((

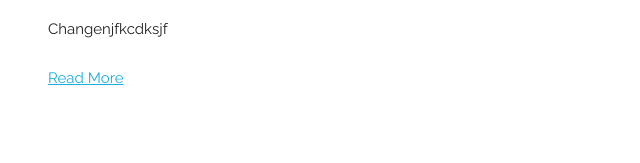
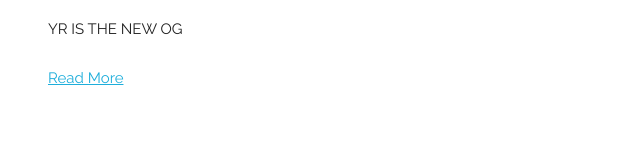
Before and after one commit to smichesses/smichesses.github.io, a plain HTML site: page index.html in a window 1280 px wide. Shown: the part 812-975 px from the top of the page, 528-1168 px from the left. Drawn offline with Linux system fonts and the light colour scheme; files whose address does not match are found by name.

Commit message:
EDITED yr to og article

```diff
--- a/index.html
+++ b/index.html
@@ -94,7 +94,7 @@
         <small><span id="news-author">Yerim Kim</span>
           <span id="news-date"> / January 23, 2011</span></small></h5>
 
-      <p>Changenjfkcdksjf</p>
+      <p>YR IS THE NEW OG</p>
 
       <a href="Blog.html" id="news-link">Read More</a>
     </div>
```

))

* PROMPT: Tally the lines above containing "span". Answer with the count only.

* SOLUTION TO THE EXERCISE: 2